What’s to be done?
At the retail end of the process, numerous companies have had their licence revoked for stocking and selling low quality medicines, said Ghulam Sakhi Kargar, spokesman for the Public Health Ministry. “We are trying to obstruct and prevent it, but we need the assistance of our security departments.”
"When I ask the doctors why my daughter is not improving, they tell me that the medicine is the problem and I must buy better quality.”
For the time being, the advice of the authorities is simple, said Baz Mohammad Sherzad, director of Nangarhar’s Public Health Department: Do not buy medicine from pharmacies tended by boys and never buy medicine unless prescribed by a doctor.
Mohammad Qasem Yousofi, head of the provincial chamber of commerce, said the system needs to be adjusted to market realities. “The medicine currently imported to Afghanistan is first stopped for days and sometimes for weeks in Torkham customs, and samples are sent to Kabul for quality control. Any trader who pays can get any kind of medicine through without being checked. And if he does not pay, his medicine will not leave Torkham customs for months.”

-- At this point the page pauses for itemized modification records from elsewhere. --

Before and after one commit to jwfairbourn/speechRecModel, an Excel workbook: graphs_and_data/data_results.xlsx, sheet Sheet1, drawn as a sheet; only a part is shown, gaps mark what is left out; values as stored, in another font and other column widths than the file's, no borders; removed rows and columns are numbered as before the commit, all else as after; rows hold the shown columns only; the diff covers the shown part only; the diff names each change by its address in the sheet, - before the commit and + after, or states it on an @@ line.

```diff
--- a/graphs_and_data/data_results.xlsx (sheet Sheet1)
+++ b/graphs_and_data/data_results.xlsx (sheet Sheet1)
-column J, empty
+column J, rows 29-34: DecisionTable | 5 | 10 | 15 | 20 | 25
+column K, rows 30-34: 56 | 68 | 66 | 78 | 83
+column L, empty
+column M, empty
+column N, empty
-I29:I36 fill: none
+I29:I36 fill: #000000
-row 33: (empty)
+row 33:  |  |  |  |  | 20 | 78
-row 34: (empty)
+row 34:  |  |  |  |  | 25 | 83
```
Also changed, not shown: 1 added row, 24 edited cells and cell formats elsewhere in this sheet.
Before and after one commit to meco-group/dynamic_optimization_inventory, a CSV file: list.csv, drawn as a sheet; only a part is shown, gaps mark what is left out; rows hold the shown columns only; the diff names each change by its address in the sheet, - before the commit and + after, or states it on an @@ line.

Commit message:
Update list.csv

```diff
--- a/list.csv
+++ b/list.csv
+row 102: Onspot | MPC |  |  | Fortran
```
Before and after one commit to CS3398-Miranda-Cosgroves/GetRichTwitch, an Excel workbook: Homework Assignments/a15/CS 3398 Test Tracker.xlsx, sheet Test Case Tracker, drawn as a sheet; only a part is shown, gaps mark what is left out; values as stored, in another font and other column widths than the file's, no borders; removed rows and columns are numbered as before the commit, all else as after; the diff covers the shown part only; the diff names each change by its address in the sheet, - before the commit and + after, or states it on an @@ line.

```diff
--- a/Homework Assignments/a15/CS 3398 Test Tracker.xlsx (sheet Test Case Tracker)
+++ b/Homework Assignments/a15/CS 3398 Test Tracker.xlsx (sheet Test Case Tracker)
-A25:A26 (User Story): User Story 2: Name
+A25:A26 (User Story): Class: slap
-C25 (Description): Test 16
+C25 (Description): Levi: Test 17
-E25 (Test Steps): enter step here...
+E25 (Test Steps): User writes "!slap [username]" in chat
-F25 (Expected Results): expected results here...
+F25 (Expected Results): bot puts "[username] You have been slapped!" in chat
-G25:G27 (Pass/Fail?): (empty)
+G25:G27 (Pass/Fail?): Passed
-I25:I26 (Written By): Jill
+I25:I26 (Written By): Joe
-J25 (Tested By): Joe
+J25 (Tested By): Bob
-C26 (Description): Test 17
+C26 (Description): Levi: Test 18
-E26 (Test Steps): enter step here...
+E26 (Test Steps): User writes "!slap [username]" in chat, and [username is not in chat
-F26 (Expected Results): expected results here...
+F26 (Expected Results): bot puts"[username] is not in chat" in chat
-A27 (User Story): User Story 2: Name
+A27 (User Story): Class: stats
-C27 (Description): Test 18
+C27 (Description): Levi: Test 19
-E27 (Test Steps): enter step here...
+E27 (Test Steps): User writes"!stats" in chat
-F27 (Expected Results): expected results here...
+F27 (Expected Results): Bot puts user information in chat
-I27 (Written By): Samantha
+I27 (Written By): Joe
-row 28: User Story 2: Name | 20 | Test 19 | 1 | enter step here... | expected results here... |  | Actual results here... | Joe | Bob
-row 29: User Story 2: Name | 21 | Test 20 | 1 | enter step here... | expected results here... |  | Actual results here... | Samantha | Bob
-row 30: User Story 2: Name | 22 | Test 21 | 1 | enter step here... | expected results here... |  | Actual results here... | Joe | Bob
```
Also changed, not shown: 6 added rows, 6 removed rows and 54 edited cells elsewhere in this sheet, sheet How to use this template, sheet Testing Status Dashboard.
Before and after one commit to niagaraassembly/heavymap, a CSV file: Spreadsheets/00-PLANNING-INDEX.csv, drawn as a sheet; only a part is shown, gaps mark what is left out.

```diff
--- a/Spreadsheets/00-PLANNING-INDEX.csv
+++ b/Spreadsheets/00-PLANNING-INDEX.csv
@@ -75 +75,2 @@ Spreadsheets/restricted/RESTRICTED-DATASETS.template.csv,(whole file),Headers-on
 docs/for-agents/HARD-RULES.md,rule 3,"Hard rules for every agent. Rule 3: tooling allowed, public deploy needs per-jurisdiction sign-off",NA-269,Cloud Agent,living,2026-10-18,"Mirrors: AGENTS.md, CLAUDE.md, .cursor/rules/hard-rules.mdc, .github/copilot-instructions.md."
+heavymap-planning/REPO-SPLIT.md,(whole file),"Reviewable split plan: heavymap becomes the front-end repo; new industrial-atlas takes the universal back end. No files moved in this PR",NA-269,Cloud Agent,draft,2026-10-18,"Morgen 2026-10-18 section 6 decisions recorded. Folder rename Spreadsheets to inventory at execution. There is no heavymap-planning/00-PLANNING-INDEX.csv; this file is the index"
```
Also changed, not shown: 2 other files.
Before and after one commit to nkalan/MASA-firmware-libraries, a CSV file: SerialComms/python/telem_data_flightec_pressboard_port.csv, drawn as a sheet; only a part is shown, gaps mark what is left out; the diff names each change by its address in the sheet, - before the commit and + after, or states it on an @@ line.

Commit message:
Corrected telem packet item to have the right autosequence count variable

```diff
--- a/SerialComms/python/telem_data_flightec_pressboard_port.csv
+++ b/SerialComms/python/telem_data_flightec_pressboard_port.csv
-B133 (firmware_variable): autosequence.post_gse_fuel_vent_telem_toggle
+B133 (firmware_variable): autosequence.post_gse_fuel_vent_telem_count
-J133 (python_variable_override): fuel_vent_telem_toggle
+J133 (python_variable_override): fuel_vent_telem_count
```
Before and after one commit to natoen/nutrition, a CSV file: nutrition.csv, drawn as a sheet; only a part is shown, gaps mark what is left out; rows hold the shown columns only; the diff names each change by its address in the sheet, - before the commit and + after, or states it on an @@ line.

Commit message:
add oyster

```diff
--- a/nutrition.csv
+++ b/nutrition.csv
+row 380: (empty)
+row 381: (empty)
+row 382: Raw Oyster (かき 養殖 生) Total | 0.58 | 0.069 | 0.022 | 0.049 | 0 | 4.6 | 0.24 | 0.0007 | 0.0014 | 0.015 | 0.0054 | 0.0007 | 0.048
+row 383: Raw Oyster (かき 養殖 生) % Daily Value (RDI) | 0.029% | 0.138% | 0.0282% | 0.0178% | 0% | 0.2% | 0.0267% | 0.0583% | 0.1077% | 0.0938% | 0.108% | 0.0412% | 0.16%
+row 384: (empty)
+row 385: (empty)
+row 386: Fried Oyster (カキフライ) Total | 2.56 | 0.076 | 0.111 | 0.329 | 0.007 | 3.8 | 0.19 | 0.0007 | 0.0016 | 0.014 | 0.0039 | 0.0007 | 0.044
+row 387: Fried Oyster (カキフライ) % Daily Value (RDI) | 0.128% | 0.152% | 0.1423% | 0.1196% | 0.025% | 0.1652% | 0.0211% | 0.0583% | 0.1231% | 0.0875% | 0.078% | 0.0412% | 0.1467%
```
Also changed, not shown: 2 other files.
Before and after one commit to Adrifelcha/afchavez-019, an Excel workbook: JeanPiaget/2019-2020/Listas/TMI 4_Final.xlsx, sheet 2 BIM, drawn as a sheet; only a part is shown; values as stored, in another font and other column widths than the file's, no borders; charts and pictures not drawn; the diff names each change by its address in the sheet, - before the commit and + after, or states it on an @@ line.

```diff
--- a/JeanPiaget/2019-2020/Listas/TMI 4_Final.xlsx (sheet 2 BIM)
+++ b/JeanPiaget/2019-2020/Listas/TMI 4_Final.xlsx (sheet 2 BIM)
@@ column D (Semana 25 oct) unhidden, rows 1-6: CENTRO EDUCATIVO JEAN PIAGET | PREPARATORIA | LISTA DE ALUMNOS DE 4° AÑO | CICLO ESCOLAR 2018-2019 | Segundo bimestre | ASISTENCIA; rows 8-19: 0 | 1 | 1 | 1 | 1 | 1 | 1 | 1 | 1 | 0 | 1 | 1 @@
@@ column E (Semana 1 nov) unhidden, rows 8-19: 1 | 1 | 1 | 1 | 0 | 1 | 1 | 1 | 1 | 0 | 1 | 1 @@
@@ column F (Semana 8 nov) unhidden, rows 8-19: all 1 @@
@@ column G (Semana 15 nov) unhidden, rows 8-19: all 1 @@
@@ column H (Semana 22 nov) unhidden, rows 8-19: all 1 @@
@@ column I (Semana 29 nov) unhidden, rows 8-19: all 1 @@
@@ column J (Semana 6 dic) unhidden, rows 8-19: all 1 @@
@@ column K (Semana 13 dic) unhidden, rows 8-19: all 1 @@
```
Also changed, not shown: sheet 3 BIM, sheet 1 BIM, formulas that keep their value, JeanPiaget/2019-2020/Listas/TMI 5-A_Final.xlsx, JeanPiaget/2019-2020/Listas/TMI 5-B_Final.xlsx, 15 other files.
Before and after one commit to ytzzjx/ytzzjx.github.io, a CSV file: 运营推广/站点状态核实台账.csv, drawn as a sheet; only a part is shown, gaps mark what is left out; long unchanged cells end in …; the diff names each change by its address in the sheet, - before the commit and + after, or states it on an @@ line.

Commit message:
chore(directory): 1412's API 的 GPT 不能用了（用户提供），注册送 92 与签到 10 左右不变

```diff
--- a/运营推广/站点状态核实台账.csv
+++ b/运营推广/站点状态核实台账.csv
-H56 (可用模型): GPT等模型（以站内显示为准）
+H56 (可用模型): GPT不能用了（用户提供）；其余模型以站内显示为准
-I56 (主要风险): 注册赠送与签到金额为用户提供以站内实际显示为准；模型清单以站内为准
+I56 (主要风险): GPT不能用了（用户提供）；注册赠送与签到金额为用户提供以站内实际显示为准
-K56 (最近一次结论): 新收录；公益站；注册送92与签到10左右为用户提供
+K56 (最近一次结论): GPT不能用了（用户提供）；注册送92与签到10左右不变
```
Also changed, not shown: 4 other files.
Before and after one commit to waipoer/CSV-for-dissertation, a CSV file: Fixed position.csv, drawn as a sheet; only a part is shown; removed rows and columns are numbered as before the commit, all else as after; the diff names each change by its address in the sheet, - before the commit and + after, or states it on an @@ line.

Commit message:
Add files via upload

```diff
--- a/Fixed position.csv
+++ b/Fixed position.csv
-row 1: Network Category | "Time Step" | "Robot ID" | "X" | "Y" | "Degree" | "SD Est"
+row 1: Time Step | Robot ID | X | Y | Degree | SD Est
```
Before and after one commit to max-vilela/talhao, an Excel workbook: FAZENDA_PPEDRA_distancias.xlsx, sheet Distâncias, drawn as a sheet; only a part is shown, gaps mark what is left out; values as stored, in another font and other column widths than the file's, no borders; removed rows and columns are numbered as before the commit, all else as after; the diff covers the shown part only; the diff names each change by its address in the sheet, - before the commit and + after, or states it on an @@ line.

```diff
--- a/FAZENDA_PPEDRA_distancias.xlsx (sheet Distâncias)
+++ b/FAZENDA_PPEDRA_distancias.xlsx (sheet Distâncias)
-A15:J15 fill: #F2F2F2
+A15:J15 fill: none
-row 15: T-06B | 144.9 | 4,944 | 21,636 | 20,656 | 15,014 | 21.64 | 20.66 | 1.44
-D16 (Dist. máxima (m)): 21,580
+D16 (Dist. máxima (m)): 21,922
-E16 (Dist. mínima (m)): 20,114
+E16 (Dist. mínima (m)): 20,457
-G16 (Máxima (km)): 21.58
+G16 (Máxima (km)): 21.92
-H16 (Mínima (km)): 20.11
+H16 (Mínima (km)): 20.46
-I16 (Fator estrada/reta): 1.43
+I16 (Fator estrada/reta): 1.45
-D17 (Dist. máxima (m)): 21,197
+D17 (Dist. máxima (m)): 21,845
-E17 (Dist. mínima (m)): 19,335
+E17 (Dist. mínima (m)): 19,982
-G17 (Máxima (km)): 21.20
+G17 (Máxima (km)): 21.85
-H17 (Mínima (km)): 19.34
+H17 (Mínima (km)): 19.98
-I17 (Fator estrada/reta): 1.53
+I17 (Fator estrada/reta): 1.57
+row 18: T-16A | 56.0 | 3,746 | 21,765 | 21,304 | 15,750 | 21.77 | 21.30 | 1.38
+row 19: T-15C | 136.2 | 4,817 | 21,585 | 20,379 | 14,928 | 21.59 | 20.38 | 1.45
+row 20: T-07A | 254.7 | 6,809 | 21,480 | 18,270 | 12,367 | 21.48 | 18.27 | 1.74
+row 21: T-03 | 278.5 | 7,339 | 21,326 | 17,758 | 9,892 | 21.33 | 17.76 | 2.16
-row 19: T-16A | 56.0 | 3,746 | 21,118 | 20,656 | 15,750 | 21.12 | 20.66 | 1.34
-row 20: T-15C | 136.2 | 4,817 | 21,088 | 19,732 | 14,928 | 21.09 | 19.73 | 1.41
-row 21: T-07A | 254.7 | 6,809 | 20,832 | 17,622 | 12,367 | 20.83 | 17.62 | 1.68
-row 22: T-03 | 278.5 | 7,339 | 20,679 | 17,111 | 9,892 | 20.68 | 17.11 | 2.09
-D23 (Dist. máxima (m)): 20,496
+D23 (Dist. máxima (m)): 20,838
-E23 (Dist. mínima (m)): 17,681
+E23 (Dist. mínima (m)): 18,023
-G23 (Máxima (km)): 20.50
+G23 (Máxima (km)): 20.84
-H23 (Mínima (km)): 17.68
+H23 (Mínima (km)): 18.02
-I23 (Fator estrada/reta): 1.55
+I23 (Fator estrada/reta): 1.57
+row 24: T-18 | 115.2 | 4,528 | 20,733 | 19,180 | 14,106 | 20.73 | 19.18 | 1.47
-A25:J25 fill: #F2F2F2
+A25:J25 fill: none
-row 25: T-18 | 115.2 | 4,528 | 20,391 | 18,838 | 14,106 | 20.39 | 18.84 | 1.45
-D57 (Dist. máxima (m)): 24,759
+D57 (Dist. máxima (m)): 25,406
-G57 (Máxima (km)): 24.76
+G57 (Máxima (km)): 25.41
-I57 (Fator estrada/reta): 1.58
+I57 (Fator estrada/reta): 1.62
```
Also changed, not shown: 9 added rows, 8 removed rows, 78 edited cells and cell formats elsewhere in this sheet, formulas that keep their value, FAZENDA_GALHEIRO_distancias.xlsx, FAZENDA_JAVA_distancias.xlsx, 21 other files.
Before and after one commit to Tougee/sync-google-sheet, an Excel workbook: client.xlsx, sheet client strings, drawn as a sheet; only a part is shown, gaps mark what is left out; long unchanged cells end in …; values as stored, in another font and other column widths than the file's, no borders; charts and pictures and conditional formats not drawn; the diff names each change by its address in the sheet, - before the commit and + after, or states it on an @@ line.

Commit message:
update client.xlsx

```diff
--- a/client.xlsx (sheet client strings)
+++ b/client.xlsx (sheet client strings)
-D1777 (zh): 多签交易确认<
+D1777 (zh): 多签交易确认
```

Since, according to Yousoufi, only Kabul has laboratory testing facilities, the quality of medicine will not be improved in Afghanistan until quality control laboratories are established in the frontier provinces and customs departments.
It's not just Nangarhar. Asadullah Fazli, head of public health in Kunar, said contraband medicine enters that province and neighbouring Nurestan across mountain trails from Pakistan. “Not all the smuggled medicine is low quality but there is still a lack of quality control laboratories,” he echoed.
Licencing process also under fire
“Holding a license or charter for import of medicine in Afghanistan means nothing, a license is merely a piece of paper,” said Nangarhar Chamber of Commerce head Yousoufi. Most traders took illegal methods of importing, he said, and “no one can restrict them.”
Last journey of a box of impounded medications - into the furness.
According to the Ministry of Public Health, 110 companies currently have licenses to import medicine, issued after screening by the Ministry for Commerce and Industry and the health ministry’s own pharmacy department. The licencing process was adequately thorough, said Ayesha Nourzai, the department's head, but acknowledging that the amount of poor quality medicine in the country still increased over the past two years.
On the basis of 348 samples recently sent for analysis in India and Germany, the amount of low grade products was estimated at only 6.5 per cent, and the remainder was good quality, Nourzai said.
According to health authorities, almost 87 tons of poor quality medicine was collected in Kabul and other provinces and destroyed last year, while the amount in 2010 was almost 340 tons.
Desperate patients and their families in places like Nangarhar would likely argue that far more needs to be destroyed, and also contest the ministry’s low estimates of the amount of poor-grade medicine in circulation.
Twenty-five-year-old Abdul Majid blames bad medicine for the worsening condition of his daughter, who he holds in his arms outside the Nangarhar Public Health Care Hospital, having spent his last money trying to cure her. “I bought and administered all the medicine prescribed, but it didn’t help my child.”